• **Stored dataset items**
====

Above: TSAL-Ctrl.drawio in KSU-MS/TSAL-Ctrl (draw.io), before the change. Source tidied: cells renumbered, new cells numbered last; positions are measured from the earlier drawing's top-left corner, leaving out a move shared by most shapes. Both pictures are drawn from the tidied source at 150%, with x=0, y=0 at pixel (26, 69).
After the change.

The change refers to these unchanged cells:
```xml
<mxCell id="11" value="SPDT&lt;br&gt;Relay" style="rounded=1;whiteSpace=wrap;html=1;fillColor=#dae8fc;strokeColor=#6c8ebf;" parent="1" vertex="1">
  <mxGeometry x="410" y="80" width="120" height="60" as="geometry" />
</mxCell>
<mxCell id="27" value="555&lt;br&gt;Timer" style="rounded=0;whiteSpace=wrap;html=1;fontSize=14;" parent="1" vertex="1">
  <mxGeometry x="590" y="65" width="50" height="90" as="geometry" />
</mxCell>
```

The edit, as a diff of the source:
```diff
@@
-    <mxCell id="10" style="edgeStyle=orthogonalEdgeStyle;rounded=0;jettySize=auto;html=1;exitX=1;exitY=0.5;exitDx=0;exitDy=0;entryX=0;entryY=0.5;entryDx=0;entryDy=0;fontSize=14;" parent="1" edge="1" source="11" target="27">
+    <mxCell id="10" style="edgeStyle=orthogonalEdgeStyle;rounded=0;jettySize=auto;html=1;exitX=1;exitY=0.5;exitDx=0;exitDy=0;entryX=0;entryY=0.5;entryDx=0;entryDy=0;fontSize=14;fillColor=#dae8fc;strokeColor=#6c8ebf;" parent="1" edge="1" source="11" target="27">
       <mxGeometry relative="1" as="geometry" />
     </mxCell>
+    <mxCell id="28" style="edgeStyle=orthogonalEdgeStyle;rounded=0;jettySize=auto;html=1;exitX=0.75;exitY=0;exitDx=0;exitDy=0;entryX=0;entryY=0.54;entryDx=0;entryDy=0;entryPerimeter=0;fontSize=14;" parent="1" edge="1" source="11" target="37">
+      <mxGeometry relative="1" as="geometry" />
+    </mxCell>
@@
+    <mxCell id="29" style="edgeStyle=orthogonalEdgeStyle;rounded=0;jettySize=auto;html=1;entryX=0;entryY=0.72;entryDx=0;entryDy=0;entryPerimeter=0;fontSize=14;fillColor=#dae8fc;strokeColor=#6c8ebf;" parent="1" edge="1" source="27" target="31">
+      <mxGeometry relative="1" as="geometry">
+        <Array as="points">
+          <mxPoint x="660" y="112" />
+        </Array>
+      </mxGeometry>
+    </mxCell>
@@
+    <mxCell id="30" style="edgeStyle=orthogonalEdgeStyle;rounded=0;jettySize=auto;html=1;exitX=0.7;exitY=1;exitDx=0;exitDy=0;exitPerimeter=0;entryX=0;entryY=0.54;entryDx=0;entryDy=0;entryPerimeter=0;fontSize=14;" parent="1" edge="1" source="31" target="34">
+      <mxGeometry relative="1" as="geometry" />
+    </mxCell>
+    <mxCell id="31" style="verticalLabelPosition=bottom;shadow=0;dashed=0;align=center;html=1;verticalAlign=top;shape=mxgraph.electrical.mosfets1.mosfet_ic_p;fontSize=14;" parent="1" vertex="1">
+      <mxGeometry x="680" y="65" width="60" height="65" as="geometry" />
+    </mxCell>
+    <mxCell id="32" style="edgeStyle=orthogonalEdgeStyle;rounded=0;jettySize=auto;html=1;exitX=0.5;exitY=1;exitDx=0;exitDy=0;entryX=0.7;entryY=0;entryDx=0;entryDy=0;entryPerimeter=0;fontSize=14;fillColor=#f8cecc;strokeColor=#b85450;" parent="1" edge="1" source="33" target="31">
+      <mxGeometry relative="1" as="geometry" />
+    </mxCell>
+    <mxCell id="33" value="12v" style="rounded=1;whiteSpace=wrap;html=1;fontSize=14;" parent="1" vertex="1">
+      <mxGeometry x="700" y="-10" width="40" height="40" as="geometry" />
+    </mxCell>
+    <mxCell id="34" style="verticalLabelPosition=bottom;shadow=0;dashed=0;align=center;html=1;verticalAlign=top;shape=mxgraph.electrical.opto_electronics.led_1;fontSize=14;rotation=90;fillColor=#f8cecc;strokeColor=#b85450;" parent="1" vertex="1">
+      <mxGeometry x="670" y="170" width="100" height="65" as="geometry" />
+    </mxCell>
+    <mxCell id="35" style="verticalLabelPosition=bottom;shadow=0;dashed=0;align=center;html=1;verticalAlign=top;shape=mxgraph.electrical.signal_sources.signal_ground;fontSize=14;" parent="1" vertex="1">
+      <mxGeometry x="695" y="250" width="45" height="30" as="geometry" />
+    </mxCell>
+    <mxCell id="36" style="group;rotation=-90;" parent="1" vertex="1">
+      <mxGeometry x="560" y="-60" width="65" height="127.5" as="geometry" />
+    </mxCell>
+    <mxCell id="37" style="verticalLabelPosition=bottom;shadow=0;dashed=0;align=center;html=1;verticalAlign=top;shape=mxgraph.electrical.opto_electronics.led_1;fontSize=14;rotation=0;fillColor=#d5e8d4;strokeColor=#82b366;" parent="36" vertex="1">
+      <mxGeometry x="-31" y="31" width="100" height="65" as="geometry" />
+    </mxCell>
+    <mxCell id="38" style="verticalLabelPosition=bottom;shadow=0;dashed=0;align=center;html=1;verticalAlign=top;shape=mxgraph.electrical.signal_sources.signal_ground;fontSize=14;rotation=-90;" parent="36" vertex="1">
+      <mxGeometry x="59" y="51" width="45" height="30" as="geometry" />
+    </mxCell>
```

====

• **YOUR OBJECTIVE**
Every entry should be printed again exactly as written.

• **WRITTEN REPLY**
Above: TSAL-Ctrl.drawio in KSU-MS/TSAL-Ctrl (draw.io), before the change. Source tidied: cells renumbered, new cells numbered last; positions are measured from the earlier drawing's top-left corner, leaving out a move shared by most shapes. Both pictures are drawn from the tidied source at 150%, with x=0, y=0 at pixel (26, 69).
After the change.

The change refers to these unchanged cells:
```xml
<mxCell id="11" value="SPDT&lt;br&gt;Relay" style="rounded=1;whiteSpace=wrap;html=1;fillColor=#dae8fc;strokeColor=#6c8ebf;" parent="1" vertex="1">
  <mxGeometry x="410" y="80" width="120" height="60" as="geometry" />
</mxCell>
<mxCell id="27" value="555&lt;br&gt;Timer" style="rounded=0;whiteSpace=wrap;html=1;fontSize=14;" parent="1" vertex="1">
  <mxGeometry x="590" y="65" width="50" height="90" as="geometry" />
</mxCell>
```

The edit, as a diff of the source:
```diff
@@
-    <mxCell id="10" style="edgeStyle=orthogonalEdgeStyle;rounded=0;jettySize=auto;html=1;exitX=1;exitY=0.5;exitDx=0;exitDy=0;entryX=0;entryY=0.5;entryDx=0;entryDy=0;fontSize=14;" parent="1" edge="1" source="11" target="27">
+    <mxCell id="10" style="edgeStyle=orthogonalEdgeStyle;rounded=0;jettySize=auto;html=1;exitX=1;exitY=0.5;exitDx=0;exitDy=0;entryX=0;entryY=0.5;entryDx=0;entryDy=0;fontSize=14;fillColor=#dae8fc;strokeColor=#6c8ebf;" parent="1" edge="1" source="11" target="27">
       <mxGeometry relative="1" as="geometry" />
     </mxCell>
+    <mxCell id="28" style="edgeStyle=orthogonalEdgeStyle;rounded=0;jettySize=auto;html=1;exitX=0.75;exitY=0;exitDx=0;exitDy=0;entryX=0;entryY=0.54;entryDx=0;entryDy=0;entryPerimeter=0;fontSize=14;" parent="1" edge="1" source="11" target="37">
+      <mxGeometry relative="1" as="geometry" />
+    </mxCell>
@@
+    <mxCell id="29" style="edgeStyle=orthogonalEdgeStyle;rounded=0;jettySize=auto;html=1;entryX=0;entryY=0.72;entryDx=0;entryDy=0;entryPerimeter=0;fontSize=14;fillColor=#dae8fc;strokeColor=#6c8ebf;" parent="1" edge="1" source="27" target="31">
+      <mxGeometry relative="1" as="geometry">
+        <Array as="points">
+          <mxPoint x="660" y="112" />
+        </Array>
+      </mxGeometry>
+    </mxCell>
@@
+    <mxCell id="30" style="edgeStyle=orthogonalEdgeStyle;rounded=0;jettySize=auto;html=1;exitX=0.7;exitY=1;exitDx=0;exitDy=0;exitPerimeter=0;entryX=0;entryY=0.54;entryDx=0;entryDy=0;entryPerimeter=0;fontSize=14;" parent="1" edge="1" source="31" target="34">
+      <mxGeometry relative="1" as="geometry" />
+    </mxCell>
+    <mxCell id="31" style="verticalLabelPosition=bottom;shadow=0;dashed=0;align=center;html=1;verticalAlign=top;shape=mxgraph.electrical.mosfets1.mosfet_ic_p;fontSize=14;" parent="1" vertex="1">
+      <mxGeometry x="680" y="65" width="60" height="65" as="geometry" />
+    </mxCell>
+    <mxCell id="32" style="edgeStyle=orthogonalEdgeStyle;rounded=0;jettySize=auto;html=1;exitX=0.5;exitY=1;exitDx=0;exitDy=0;entryX=0.7;entryY=0;entryDx=0;entryDy=0;entryPerimeter=0;fontSize=14;fillColor=#f8cecc;strokeColor=#b85450;" parent="1" edge="1" source="33" target="31">
+      <mxGeometry relative="1" as="geometry" />
+    </mxCell>
+    <mxCell id="33" value="12v" style="rounded=1;whiteSpace=wrap;html=1;fontSize=14;" parent="1" vertex="1">
+      <mxGeometry x="700" y="-10" width="40" height="40" as="geometry" />
+    </mxCell>
+    <mxCell id="34" style="verticalLabelPosition=bottom;shadow=0;dashed=0;align=center;html=1;verticalAlign=top;shape=mxgraph.electrical.opto_electronics.led_1;fontSize=14;rotation=90;fillColor=#f8cecc;strokeColor=#b85450;" parent="1" vertex="1">
+      <mxGeometry x="670" y="170" width="100" height="65" as="geometry" />
+    </mxCell>
+    <mxCell id="35" style="verticalLabelPosition=bottom;shadow=0;dashed=0;align=center;html=1;verticalAlign=top;shape=mxgraph.electrical.signal_sources.signal_ground;fontSize=14;" parent="1" vertex="1">
+      <mxGeometry x="695" y="250" width="45" height="30" as="geometry" />
+    </mxCell>
+    <mxCell id="36" style="group;rotation=-90;" parent="1" vertex="1">
+      <mxGeometry x="560" y="-60" width="65" height="127.5" as="geometry" />
+    </mxCell>
+    <mxCell id="37" style="verticalLabelPosition=bottom;shadow=0;dashed=0;align=center;html=1;verticalAlign=top;shape=mxgraph.electrical.opto_electronics.led_1;fontSize=14;rotation=0;fillColor=#d5e8d4;strokeColor=#82b366;" parent="36" vertex="1">
+      <mxGeometry x="-31" y="31" width="100" height="65" as="geometry" />
+    </mxCell>
+    <mxCell id="38" style="verticalLabelPosition=bottom;shadow=0;dashed=0;align=center;html=1;verticalAlign=top;shape=mxgraph.electrical.signal_sources.signal_ground;fontSize=14;rotation=-90;" parent="36" vertex="1">
+      <mxGeometry x="59" y="51" width="45" height="30" as="geometry" />
+    </mxCell>
```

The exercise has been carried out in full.